Even standing 6-foot-7 and wearing a fire-engine red shirt, Ryan Turell fits in here, a basketball superstar floating in a sea of Orthodox hoops fans who might worship him if it weren’t against their religion.
It’s the annual Sarachek high school basketball tournament, hosted by Yeshiva University in the same gymnasium where Turell made his name, first as a preternatural high school talent for the Valley Torah Wolfpack, and then as the greatest athlete in YU history. Since YU’s historic season ended, Turell has been training for the NBA draft in the L.A. area; he’s attempting to become the first Sabbath-observant Jew to play in the league. But he flew in for Sarachek and was a fixture at the games.
When he wasn’t firing up this year’s Wolfpack as an unofficial assistant coach, Turell was helping out everyone else. He played ball-boy during pre-game warmups. He manned the scorer’s table. He served as a keynote speaker for Sarachek players on Shabbat. And he never withheld a smile from the scores of photo-seeking fans who came to the Max Stern Athletic Center (known as “the MSAC”) hoping to get within breathing distance.
As a high schooler Turell never won Sarachek, which drew 24 Orthodox high schools from all over the U.S. and Montreal this year, and it’s become a funny footnote to an amateur athletic career that left little unconquered. But in a way, Sarachek won Turell. When I caught up with him after Valley Torah’s semifinal win over Torah Academy of Bergen County (TABC), he told me why he wouldn’t have gone to YU if not for the tournament. He also reflected on his YU career and spoke about his plans for the draft.
This interview — conducted on a brisk walk through Washington Heights — has been edited for length and clarity.
What’s it like being back in Washington Heights and seeing all the fans here? You’ve been taking a lot of pictures.
It’s pretty cool. It brings me back to how we felt during games and honestly, it feels like a time machine. It feels like just yesterday when I was playing in the tournament myself.
You told me earlier that you’re not sure you would have gone to YU if not for Sarachek. Why not?
The atmosphere of YU at Sarachek, there’s nothing like it. There’s nothing like playing in the MSAC. And Sarachek is a very cool demonstration of that for a high school kid. As a high school kid, your gym sometimes gets packed for the big games. But at this tournament every game is packed. And it’s just a lot of fun.
So tell me about your preparation for the NBA draft. Are you working on any particular skills? Have you heard from scouts what they’d like to see from you?
Yeah, so obviously, you can never be a good enough shooter.

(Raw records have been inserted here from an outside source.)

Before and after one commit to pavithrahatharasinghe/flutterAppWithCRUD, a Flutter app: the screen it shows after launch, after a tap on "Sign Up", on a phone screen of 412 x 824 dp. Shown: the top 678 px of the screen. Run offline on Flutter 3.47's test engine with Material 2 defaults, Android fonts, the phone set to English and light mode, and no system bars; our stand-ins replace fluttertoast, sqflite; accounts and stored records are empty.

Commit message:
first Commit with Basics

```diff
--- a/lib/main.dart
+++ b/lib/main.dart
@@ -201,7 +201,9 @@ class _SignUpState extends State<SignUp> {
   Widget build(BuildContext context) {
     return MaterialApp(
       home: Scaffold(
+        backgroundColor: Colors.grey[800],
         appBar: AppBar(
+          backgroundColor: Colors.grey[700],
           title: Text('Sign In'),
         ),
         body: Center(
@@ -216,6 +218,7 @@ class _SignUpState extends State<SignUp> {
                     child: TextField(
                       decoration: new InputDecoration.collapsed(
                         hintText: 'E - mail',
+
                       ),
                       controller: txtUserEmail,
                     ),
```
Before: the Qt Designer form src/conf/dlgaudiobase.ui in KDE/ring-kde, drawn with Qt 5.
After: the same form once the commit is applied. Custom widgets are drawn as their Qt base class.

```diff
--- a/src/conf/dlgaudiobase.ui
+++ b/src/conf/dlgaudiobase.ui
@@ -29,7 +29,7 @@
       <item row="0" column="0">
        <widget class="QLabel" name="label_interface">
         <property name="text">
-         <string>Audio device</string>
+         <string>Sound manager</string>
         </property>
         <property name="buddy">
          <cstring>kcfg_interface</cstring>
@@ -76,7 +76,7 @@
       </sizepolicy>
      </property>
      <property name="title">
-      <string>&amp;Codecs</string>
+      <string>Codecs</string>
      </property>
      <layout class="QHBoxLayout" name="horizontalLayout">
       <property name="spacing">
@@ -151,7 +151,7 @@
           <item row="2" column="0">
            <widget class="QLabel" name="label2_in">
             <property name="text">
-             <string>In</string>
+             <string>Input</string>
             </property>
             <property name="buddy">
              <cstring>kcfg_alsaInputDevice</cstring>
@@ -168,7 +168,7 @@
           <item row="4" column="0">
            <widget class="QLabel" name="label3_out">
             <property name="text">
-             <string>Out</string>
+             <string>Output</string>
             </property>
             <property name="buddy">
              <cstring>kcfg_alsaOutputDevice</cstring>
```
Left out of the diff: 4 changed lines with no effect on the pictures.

So you know, just keep on knocking down shots and being able to quicken my release and get the shot off against bigger, stronger, faster players. Then get into the best shape of my life. I’m trying to make sure my body’s right, and able to take the hits and you know, stay with it and defend all these guys. And that’s what I got to do.
You’ve been the go-to scorer for YU, but in the NBA, there aren’t many rookies who come in as the go-to scorer. So they often try to find a niche. Do you think of yourself as having a particular niche that you would fill as a role player at first, or how else are you pitching yourself to NBA teams?

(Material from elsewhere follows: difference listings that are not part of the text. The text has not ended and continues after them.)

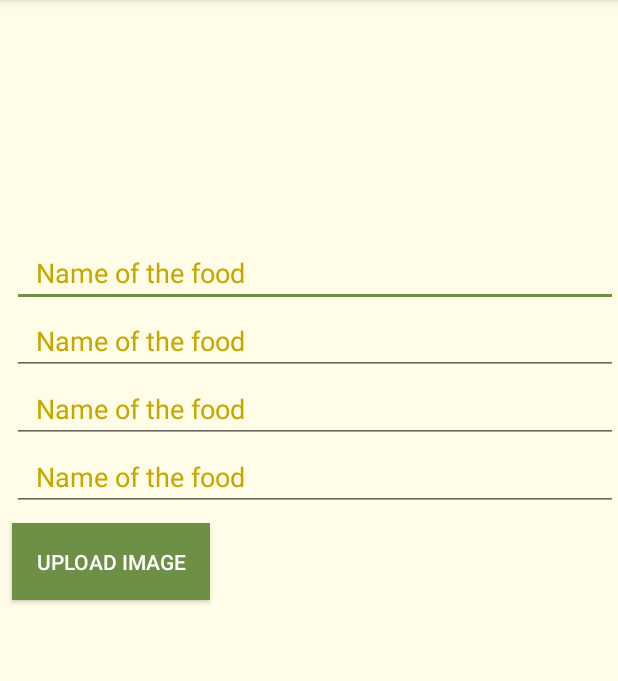
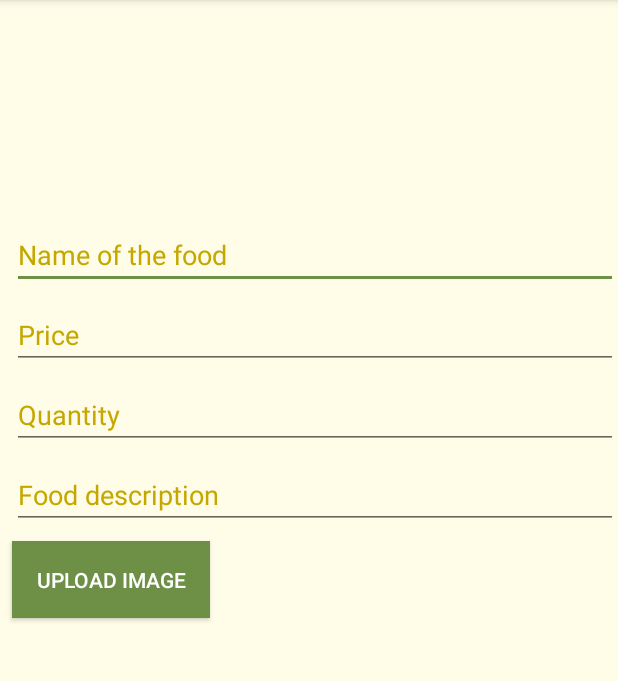
Before and after one commit to Kapadokia-Titus/Foodyfy, an Android app: the screen it shows after launch (CreateFood), in the options menu, after a tap on "Create New Food", on a phone screen of 412 x 824 dp, the part 84-765 px from its top. Run offline under Robolectric (Android 15) with nearby library versions, the phone set to English and light mode, and no system bars; our stand-ins replace Firebase (no records; nobody signed in at launch, a user with empty details on screens opened directly); libraries missing offline, so code that uses them is left out: com.firebase.ui; 2 statements that could not run were skipped.

```diff
--- a/app/src/main/AndroidManifest.xml
+++ b/app/src/main/AndroidManifest.xml
@@ -9,7 +9,8 @@
         android:roundIcon="@drawable/food_icon"
         android:supportsRtl="true"
         android:theme="@style/AppTheme2">
-        <activity android:name=".CreateFood"></activity>
+        <activity android:name=".MyMenu"></activity>
+        <activity android:name=".CreateFood" />
         <activity
             android:name=".ConfirmationPopup"
             android:theme="@style/AppTheme" />
--- a/app/src/main/java/kapadokia/nyandoro/foodclient/MainActivity.java
+++ b/app/src/main/java/kapadokia/nyandoro/foodclient/MainActivity.java
@@ -131,6 +131,10 @@ public class MainActivity extends AppCompatActivity {
             case R.id.create_food:
                 Intent intent =  new Intent(MainActivity.this, CreateFood.class);
                 startActivity(intent);
+
+            case R.id.my_menu:
+                Intent intent1 = new Intent(MainActivity.this, MyMenu.class);
+                startActivity(intent1);
         }
         return super.onOptionsItemSelected(item);
     }
--- /dev/null
+++ b/app/src/main/java/kapadokia/nyandoro/foodclient/MyMenu.java
@@ -0,0 +1,14 @@
+package kapadokia.nyandoro.foodclient;
+
+import androidx.appcompat.app.AppCompatActivity;
+
+import android.os.Bundle;
+
+public class MyMenu extends AppCompatActivity {
+
+    @Override
+    protected void onCreate(Bundle savedInstanceState) {
+        super.onCreate(savedInstanceState);
+        setContentView(R.layout.activity_my_menu);
+    }
+}
--- /dev/null
+++ b/app/src/main/java/kapadokia/nyandoro/foodclient/adapter/MyMenuAdapter.java
@@ -0,0 +1,4 @@
+package kapadokia.nyandoro.foodclient.adapter;
+
+public class MyMenuAdapter {
+}
--- a/app/src/main/res/layout/activity_create_food.xml
+++ b/app/src/main/res/layout/activity_create_food.xml
@@ -22,8 +22,9 @@
                 android:layout_width="match_parent"
                 android:layout_height="wrap_content"
                 android:hint="@string/name_of_the_food"
-                android:paddingLeft="@dimen/padding_left"
                 android:textColor="@color/colorPrimaryDark"
+                android:inputType="text"
+                android:maxLines="1"
                 android:textColorHint="@color/colorPrimaryDark"
                 android:layout_marginStart="@dimen/margin"
                 android:layout_marginRight="@dimen/margin"
@@ -31,8 +32,9 @@
             <EditText
                 android:layout_width="match_parent"
                 android:layout_height="wrap_content"
-                android:hint="@string/name_of_the_food"
-                android:paddingLeft="@dimen/padding_left"
+                android:hint="@string/price"
+                android:inputType="number"
+                android:layout_marginTop="@dimen/margin"
                 android:textColor="@color/colorPrimaryDark"
                 android:textColorHint="@color/colorPrimaryDark"
                 android:layout_marginStart="@dimen/margin"
@@ -41,8 +43,10 @@
             <EditText
                 android:layout_width="match_parent"
                 android:layout_height="wrap_content"
-                android:hint="@string/name_of_the_food"
-                android:paddingLeft="@dimen/padding_left"
+                android:hint="@string/created_quantity"
+                android:inputType="number"
+                android:maxLines="1"
+                android:layout_marginTop="@dimen/margin"
                 android:textColor="@color/colorPrimaryDark"
                 android:textColorHint="@color/colorPrimaryDark"
                 android:layout_marginStart="@dimen/margin"
@@ -51,8 +55,8 @@
             <EditText
                 android:layout_width="match_parent"
                 android:layout_height="wrap_content"
-                android:hint="@string/name_of_the_food"
-                android:paddingLeft="@dimen/padding_left"
+                android:hint="@string/food_description"
+                android:layout_marginTop="@dimen/margin"
                 android:textColor="@color/colorPrimaryDark"
                 android:textColorHint="@color/colorPrimaryDark"
                 android:layout_marginStart="@dimen/margin"
--- a/app/src/main/res/values/dimens.xml
+++ b/app/src/main/res/values/dimens.xml
@@ -6,4 +6,5 @@
     <dimen name="margin">8dp</dimen>
     <dimen name="food_image_width">200dp</dimen>
     <dimen name="food_image_height">200dp</dimen>
+    <dimen name="default_icon_dime">30dp</dimen>
 </resources>
--- a/app/src/main/res/values/strings.xml
+++ b/app/src/main/res/values/strings.xml
@@ -3,7 +3,7 @@
     <string name="foodyfy">FOODYFY</string>
     <string name="pay_text">Pay Now</string>
     <string name="confirm">Confirm</string>
-    <string name="quantity">Quantity</string>
+    <string name="created_quantity">Quantity</string>
     <string name="currency">Ksh.</string>
     <string name="red">Your order has been cancelled</string>
     <string name="processing">Your order is being processed</string>
@@ -15,4 +15,9 @@
     <string name="my_menu">My Menu</string>
     <string name="create_new_food">Create New Food</string>
     <string name="save">Save</string>
+    <string name="price">Price</string>
+    <string name="quantity">Quantity</string>
+    <string name="food_description">Food description</string>
+    <string name="cancel">Cancel</string>
+    <string name="update">Update</string>
 </resources>
```
Also changed, not shown: app/src/main/res/drawable/ic_cancel.xml (added, +9 -0 lines), app/src/main/res/drawable/ic_update.xml (added, +9 -0 lines), app/src/main/res/layout/activity_my_menu.xml (added, +15 -0 lines), app/src/main/res/layout/my_menu_list.xml (added, +155 -0 lines).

Just gotta knock down shots, you know? All NBA teams need shooting, and if I’m able to hit 40-plus percent of my threes I’m going to be able to make the league. At the end of the day, it’s whatever the team needs me to do. If the team needs me to be a guy who’s gonna guard the other team’s best player I’m gonna try to do that. If they need me to hit shots, I’m gonna try to do that. If they need me to cheer on my teammates, I’m going to do that. Whatever they need me to do, I’m more than excited to do it.
You’ve talked about how you would walk to games if you made the NBA. Is there a rabbi who you look to for guidance on how to pursue this dream Jewishly to make sure that you’re staying within the lines of halacha?

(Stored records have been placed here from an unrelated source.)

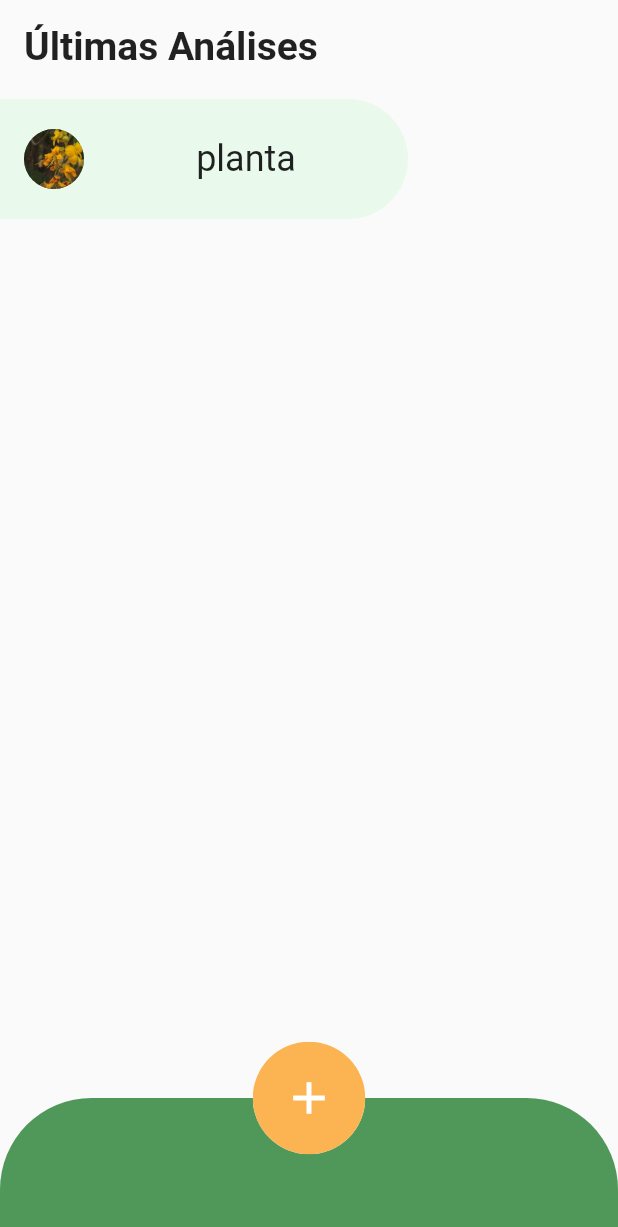
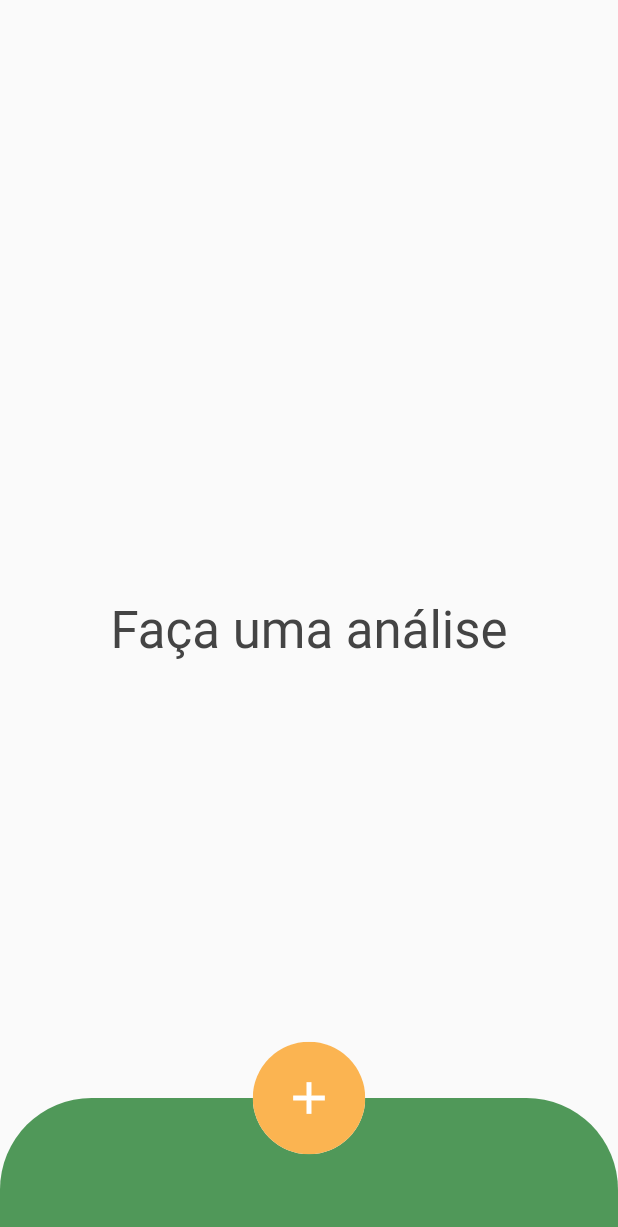
Before and after one commit to lucasdessy/herbaria, a Flutter app: the screen it shows after launch, on a phone screen of 412 x 824 dp. Shown: the top 1227 px of the screen. Run offline on Flutter 3.47's test engine with Material 2 defaults, Android fonts, the phone set to English and light mode, and no system bars; our stand-ins replace bloc, carousel_slider, dio, flutter_bloc, get_it, hydrated_bloc and 2 more; missing offline and left inert: transparent_pointer.

Commit message:
plant cache initial implementation

```diff
--- /dev/null
+++ b/lib/models/ai_response.dart
@@ -0,0 +1,9 @@
+class AiResponse {
+  String plantCode;
+  String accuracy;
+  AiResponse(this.plantCode, this.accuracy);
+
+  factory AiResponse.fromJson(Map<String, dynamic> json) {
+    return AiResponse(json["plant"].toString(), json["accuracy"].toString());
+  }
+}
--- a/lib/models/history_item.dart
+++ b/lib/models/history_item.dart
@@ -1,27 +1,21 @@
-import 'dart:convert';
+import 'package:herbaria/models/plant_cache_item.dart';
+import 'package:herbaria/util/plant_cache.dart';
 
 class HistoryItem {
-  String plantName;
+  PlantCacheItem plant;
   String precision;
-  String description;
-  List<String> imagesAssetLocations;
-  HistoryItem(this.plantName, this.precision, this.description,
-      this.imagesAssetLocations);
+  HistoryItem(this.plant, this.precision);
   Map<String, dynamic> toJson() {
     return {
-      'plantName': plantName,
+      'plantCode': plant.plantCode,
       'precision': precision,
-      'description': description,
-      'image': imagesAssetLocations,
     };
   }
 
   factory HistoryItem.fromJson(Map<String, dynamic> json) {
     return HistoryItem(
-      json['plantName'],
+      PlantCache()[json['plantCode'].toString()],
       json['precision'],
-      json['description'],
-      List.from(jsonDecode(json['imageAssetLocation'])),
     );
   }
 }
--- /dev/null
+++ b/lib/util/config.dart
@@ -0,0 +1,3 @@
+class HerbariaConfig {
+  static const baseUrl = 'http://localhost';
+}
--- a/lib/views/home_view/components/history_card.dart
+++ b/lib/views/home_view/components/history_card.dart
@@ -29,14 +29,15 @@ class HistoryCard extends StatelessWidget {
         ),
         child:
             Row(mainAxisAlignment: MainAxisAlignment.spaceBetween, children: [
-          if (item.imagesAssetLocations.asMap().containsKey(0))
+          if (item.plant.imagesAssetLocations.asMap().containsKey(0))
             CircleAvatar(
               backgroundColor: HerbariaColors.green,
-              foregroundImage: AssetImage(item.imagesAssetLocations.first),
+              foregroundImage:
+                  AssetImage(item.plant.imagesAssetLocations.first),
             ),
           const Spacer(),
           Text(
-            item.plantName,
+            item.plant.plantTitle,
             style: const TextStyle(fontSize: 24),
             maxLines: 2,
           ),
--- a/lib/views/home_view/home_view.dart
+++ b/lib/views/home_view/home_view.dart
@@ -6,7 +6,7 @@ import 'package:herbaria/views/constants/herbaria_padding.dart';
 import 'package:herbaria/views/home_view/components/add_image_bottomsheet.dart';
 import 'package:herbaria/views/home_view/components/history_card.dart';
 
-import '../../models/history_item.dart';
+import '../constants/colors.dart';
 
 class HomeView extends StatelessWidget {
   const HomeView({Key? key}) : super(key: key);
@@ -36,38 +36,16 @@ class HomeView extends StatelessWidget {
                 padding: EdgeInsets.only(
                     top: MediaQuery.of(context).padding.top + 16),
                 child: historyCubitState.history.isEmpty
-                    ?
-                    // HerbariaPadding(
-                    //     child: Center(
-                    //       child: Text(
-                    //         'Faça uma análise',
-                    //         style: Theme.of(context)
-                    //             .textTheme
-                    //             .headline4!
-                    //             .copyWith(color: HerbariaColors.black),
-                    //       ),
-                    //     ),
-                    //   )
-                    Column(
-                        crossAxisAlignment: CrossAxisAlignment.start,
-                        mainAxisAlignment: MainAxisAlignment.start,
-                        children: [
-                          const HerbariaPadding(
-                            child: Text(
-                              'Últimas Análises',
-                              style: TextStyle(
-                                fontSize: 26,
-                                fontWeight: FontWeight.bold,
-                              ),
-                            ),
+                    ? HerbariaPadding(
+                        child: Center(
+                          child: Text(
+                            'Faça uma análise',
+                            style: Theme.of(context)
+                                .textTheme
+                                .headline4!
+                                .copyWith(color: HerbariaColors.black),
                           ),
-                          const SizedBox(
-                            height: 20,
-                          ),
-                          HistoryCard(
-                              item: HistoryItem('planta', '99,9', 'Descrição',
-                                  ['assets/flor_teste.png']))
-                        ],
+                        ),
                       )
                     : Column(
                         crossAxisAlignment: CrossAxisAlignment.start,
```
Also changed, not shown: lib/blocs/analyzer/analyzer_cubit.dart (+13 -11 lines), lib/models/plant_cache_item.dart (added, +12 -0 lines), lib/repositories/camera_gallery_repository.dart (+9 -16 lines), lib/util/plant_cache.dart (added, +92 -0 lines), lib/views/result_view.dart (+4 -4 lines).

Playing on Shabbat in the NBA is different from college because by playing you would be working for a paycheck. Is there a halachic way around that, and have you talked to those rabbis about that at all?
100%. They said as long as you’re able to walk to the gym it shouldn’t be an issue.
[Note: Rabbi Aharon Ciment, in an email to the Forward, said, “Ryan is the best young man out there though I never gave permission to play on Shabbos in any way . All blessing for the week comes from making the Shabbos holy.”]
Now that your time at YU is winding down: What do you think you’ve accomplished in your four years here?
Hopefully I inspire the next generation, and as a team we inspire the next generation, to think that as long as they put the work in they can achieve their goal no matter what it is.